Topeka Filling a request from Gov. Sam Brownback, a coalition of Kansas House conservatives filed legislation on Wednesday to tighten state regulations on abortion.
The bill would change Kansas law to require parental consent for teenagers to get abortions and increase reporting requirements by the Kansas Department of Health and Environment. It also would give the attorney general and county prosecutors access to state health reports on abortions performed in the state.
Rep. Lance Kinzer, an Olathe Republican, said that the bill also contained late-term abortion provisions vetoed over the past three years by Democratic Govs. Kathleen Sebelius and Mark Parkinson.
Brownback had asked for the measures in his State of the State address. The bill has 63 of the 125 House members signed on as sponsors. It takes 63 votes in the chamber for measures to pass.
"This is the beginning of the process of the Legislature taking steps to comply with that request," Kinzer said.
He said the legislation was aimed at preventing another doctor from coming to Kansas to begin providing late-term abortions following the May 2009 killing of Wichita's Dr. George Tiller.

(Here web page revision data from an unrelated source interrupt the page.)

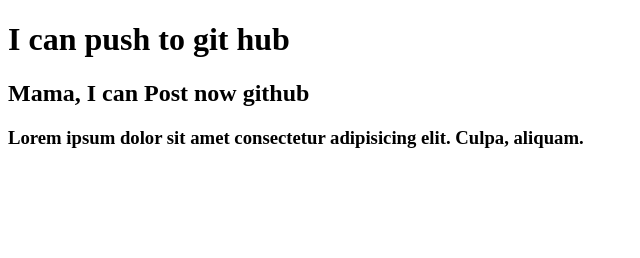
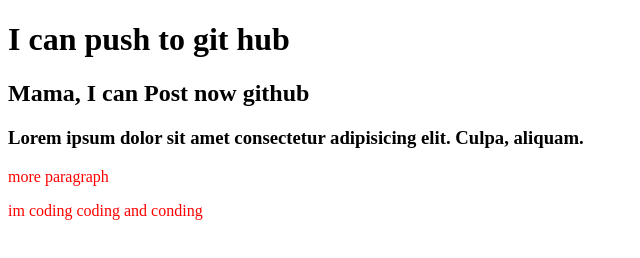
Before and after one commit to Sanjoy-Kundu/My-first-repo, a plain HTML site: page index.html in a window 1280 px wide. Shown: the whole page, without its empty margins (0-640 px from the left). Drawn offline with Linux system fonts and the light colour scheme.

Commit message:
style added

```diff
--- a/index.html
+++ b/index.html
@@ -5,11 +5,14 @@
     <meta http-equiv="X-UA-Compatible" content="IE=edge">
     <meta name="viewport" content="width=device-width, initial-scale=1.0">
     <title>My first github repo</title>
+    <link rel="stylesheet" href="style.css">
 </head>
 <body>
     <h1>I can push to git hub</h1>
     <h2>Mama, I can Post now github</h2>
     <h3>Lorem ipsum dolor sit amet consectetur adipisicing elit. Culpa, aliquam.</h3>
+    <p>more paragraph</p>
+    <p>im coding coding and conding</p>
 
 </body>
 </html>
--- /dev/null
+++ b/style.css
@@ -0,0 +1,3 @@
+p {
+	color: red;
+}
```
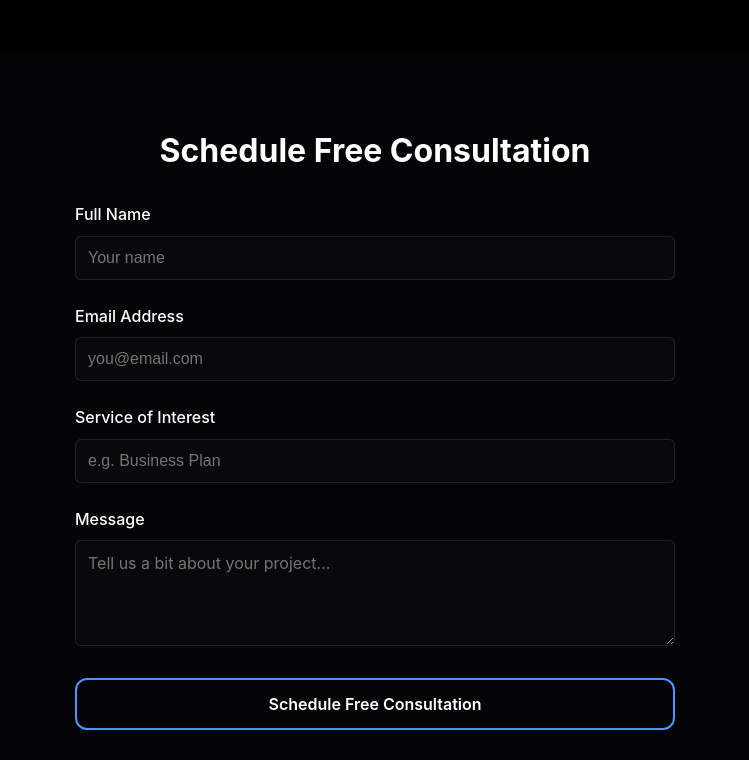
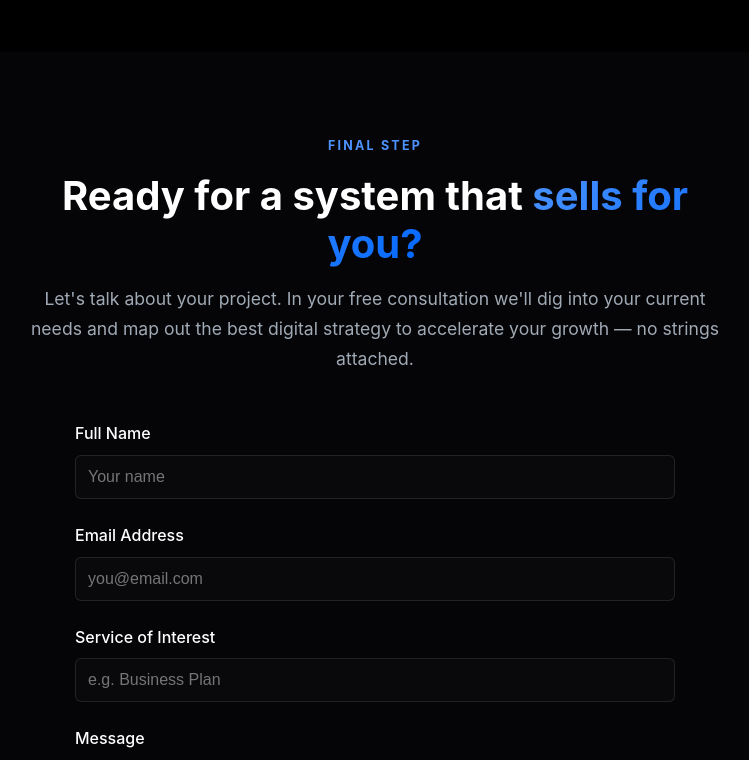
Before and after one commit to rafagax/proyecto-web, a React (Vite) app: page / in a window 1280 px wide. Shown: the part 7860-8620 px from the top of the page, without its empty margins (265-1014 px from the left). Built offline with nearby package versions, Linux system fonts and the light colour scheme.

Commit message:
final home
solo falta copy y palabras clave

```diff
--- a/src/pages/Home.jsx
+++ b/src/pages/Home.jsx
@@ -664,8 +664,17 @@ const Home = () => {
       {/* Contact Form Section */}
       <section className="section" style={{ backgroundColor: 'var(--bg-secondary)' }}>
         <div className="container">
+          {/* Persuasive lead-in */}
+          <div style={{ textAlign: 'center', maxWidth: '700px', margin: '0 auto 3rem' }}>
+            <span className="feature-eyebrow" style={{ justifyContent: 'center' }}>Final Step</span>
+            <h2 style={{ fontSize: '2.5rem', marginBottom: '1rem', lineHeight: 1.2 }}>
+              Ready for a system that <span className="text-gradient">sells for you?</span>
+            </h2>
+            <p style={{ color: 'var(--text-secondary)', fontSize: '1.1rem', lineHeight: 1.7 }}>
+              Let's talk about your project. In your free consultation we'll dig into your current needs and map out the best digital strategy to accelerate your growth — no strings attached.
+            </p>
+          </div>
           <div style={{ maxWidth: '600px', margin: '0 auto' }}>
-            <h2 style={{ fontSize: '2rem', marginBottom: '2rem', textAlign: 'center' }}>Schedule Free Consultation</h2>
             <form onSubmit={handleSubmit} style={{ display: 'flex', flexDirection: 'column', gap: '1.5rem' }}>
               <div>
                 <label style={{ display: 'block', marginBottom: '0.5rem', fontWeight: '500' }}>Full Name</label>
@@ -755,7 +764,7 @@ const Home = () => {
                 className="btn-whatsapp-large"
                 style={{ width: '100%' }}
               >
-                Schedule Free Consultation
+                Get My Free Digital Strategy
               </button>
             </form>
           </div>
```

Kinzer also said the law would bring Kansas in line with the federal ban on a procedure opponents call partial-birth abortion.
"Certainly, I think legislative inaction, at this point in time, really opens up that opportunity," Kinzer said. "We think it's important to act proactively to make sure that the same loopholes and lack of enforcement that allowed Kansas to become a late-term abortion destination spot don't exist in our laws going forward."
Planned Parenthood spokeswoman Sarah Gillooly said since Tiller's death no abortions were being provided in Kansas after the 22nd week of pregnancy.
"I that think it's a shame that politicians are spending taxpayer time and money to regulate a procedure that doesn't even occur in our state," Gillooly said.
She said after Tiller's murder by an anti-abortion activist and efforts by former Republican Attorney General Phill Kline to prosecute abortion providers that the climate in Kansas is not conducive for abortion providers to relocate to the state.
"I think it's totally unfounded fear. What physician would want to provide that care in the state?" Gillooly said.
The legislation would increase reporting requirements for the KDHE, requiring providers to disclose a specific medical diagnosis to justify the abortion of a viable pregnancy.
State law says such pregnancies can't be terminated at 22 weeks or later unless the woman faces death or a "substantial and irreversible impairment" of a major bodily function, including her mental health, if the pregnancy continues. The bill would require a "good faith" medical determination of such a condition.
Anti-abortion legislators have long complained that the KDHE was lax in interpreting these requirements and allowed providers to give few specifics about why abortions were required.
Kinzer said he hoped that with the new measure to give greater guidance and the change of administration the lax practice would cease.
"For many years, it was this lack of proper enforcement of that particular standard that created a loophole, and quite frankly, made Kansas a leader unfortunately in the field of late-term abortion," Kinzer said.
Other provisions would require more reporting of evidence of sexual abuse of minors who are seeking abortions, as well as allowing for civil lawsuits for violation of late-term abortion restrictions.
The bill is scheduled to have a hearing next week in the House Federal and State Affairs Committee. Kinzer said the measure could likely clear the House and be over in the Senate by the end of January and on Brownback's desk in February.
Kinzer said legislators are considering seeking a law similar to one passed last year in Nebraska that outlaws abortions after the 20th week of pregnancy, based on the disputed idea that the fetus can feel pain.
A separate bill was filed last week by Rep. Steve Huebert, a Valley Center Republican, which would eliminate the mental health provision for late-term abortions. A hearing hasn't been scheduled for that bill.
Gillooly said legislators have enough to worry about with the state's projected $550 million budget deficit than to focus on more abortion regulations.
"I think if the legislators were interested in reducing the number of abortions in the state of Kansas they would stop mandating intrusion into the lives of Kansas families and start focusing on reducing the number of unintended pregnancies through affordable birth control and sex ed," Gillooly said.